Swim – 2:00:00 – 4550m
Bike – 2:15:48 – 75.3km
Run – 1:46:22 – 20.0km
Strength – 1:30:00
Total – 7:32:10
I have been going pretty steady since the new year with only a couple of missed workouts here and there. I have been seeing some positive gains on both the swim and bike, and being able complete 3 runs last week without cringing; chalk that up as a win.
With 14 weeks until my first big race of the year, Escape from Alcatraz, I have some time before I need to ramp up my training. I am going with the tried and tested ‘Time Crunched Triathlete’ Half Ironman program from Chris Carmichael; my second time through the plan. This time hopefully I won’t crash, break my collar bone, and be able to complete it from start to finish…..

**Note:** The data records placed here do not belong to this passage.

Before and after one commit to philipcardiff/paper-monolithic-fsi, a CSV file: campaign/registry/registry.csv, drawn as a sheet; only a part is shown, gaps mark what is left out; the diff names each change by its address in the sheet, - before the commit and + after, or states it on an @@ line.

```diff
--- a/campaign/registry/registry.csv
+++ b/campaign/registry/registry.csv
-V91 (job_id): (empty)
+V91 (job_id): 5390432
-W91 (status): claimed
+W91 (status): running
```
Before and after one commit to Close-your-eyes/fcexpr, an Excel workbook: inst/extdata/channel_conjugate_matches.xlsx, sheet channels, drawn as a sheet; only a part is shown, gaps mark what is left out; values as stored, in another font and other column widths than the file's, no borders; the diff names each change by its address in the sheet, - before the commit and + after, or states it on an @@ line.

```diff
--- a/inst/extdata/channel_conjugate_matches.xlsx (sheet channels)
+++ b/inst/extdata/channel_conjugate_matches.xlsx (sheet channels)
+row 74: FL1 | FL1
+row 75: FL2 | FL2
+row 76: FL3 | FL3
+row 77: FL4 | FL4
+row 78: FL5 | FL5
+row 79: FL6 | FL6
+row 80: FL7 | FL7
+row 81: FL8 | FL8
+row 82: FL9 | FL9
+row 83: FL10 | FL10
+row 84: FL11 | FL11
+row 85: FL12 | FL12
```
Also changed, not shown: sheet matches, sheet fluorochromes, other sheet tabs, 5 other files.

So what do I do? Do I stick with the plan right now, slug it out until the first part of April and get on with it? Or do I switch it up now and have a little fun before the ‘real’ training kicks in?

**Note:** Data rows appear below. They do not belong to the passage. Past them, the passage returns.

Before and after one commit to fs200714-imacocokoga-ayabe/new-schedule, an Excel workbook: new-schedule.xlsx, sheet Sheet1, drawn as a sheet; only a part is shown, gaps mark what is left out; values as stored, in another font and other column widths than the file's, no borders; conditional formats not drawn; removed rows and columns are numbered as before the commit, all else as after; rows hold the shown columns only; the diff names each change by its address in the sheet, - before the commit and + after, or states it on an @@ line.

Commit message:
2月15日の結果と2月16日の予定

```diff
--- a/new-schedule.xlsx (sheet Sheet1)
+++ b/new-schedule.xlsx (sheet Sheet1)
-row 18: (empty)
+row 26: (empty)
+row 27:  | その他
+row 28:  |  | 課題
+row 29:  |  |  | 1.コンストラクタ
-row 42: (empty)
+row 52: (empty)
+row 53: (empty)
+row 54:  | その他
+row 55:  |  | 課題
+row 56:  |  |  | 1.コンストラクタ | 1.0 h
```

Oh the questions.
I am enjoying my Friday speed sessions with my new found running buddy, even if he is totally faster than me. I was able to beat him in a sprint over the Peace Bridge a week ago, but it took everything I had. I recently referred to it a ‘Fartlek Friday’ and it got me thinking about the name, ‘Fartlek’. I know that it is Swedish for speed play, but it just sounds weird. Say it three times fast. Go ahead.
Weird right? I wonder if it started as a joke, “hey Sven, I bet you can’t get people to use fart repeatedly in a sentence.”
So me and my crazy challenges have started anew. This time it is a familiar challenge; ditch the java for 30 days.
Every time I have a cup of coffee with a friend or at home on the weekend, I don’t feel very good. I thought it may be the amount as with my profession, I tend to meet a lot over a coffee, so I switched to decaf for a while. Didn’t help. So as of Thursday I am coffee free for at least 30 days. I have done it before so I am confident it will be successful this time ’round.
As a addition, I am going to count the days that I go not only coffee free, but caffeine free. Even though tea has much less than coffee, caffeine effects the adrenal system. If I am already using it heavily during exercise, and if you swim with us heavily is the right term, why put more strain on it than necessary.
Question: How do you switch up your training plan?
I would rather win this lottery than the other kind.
This race is on my bucket list. The chance to swim across ‘the Bay’ had me hooked from the first time I stumbled over an advertisement in Triathlete magazine. Long story short, I am in.
June 1, 2014 here I come.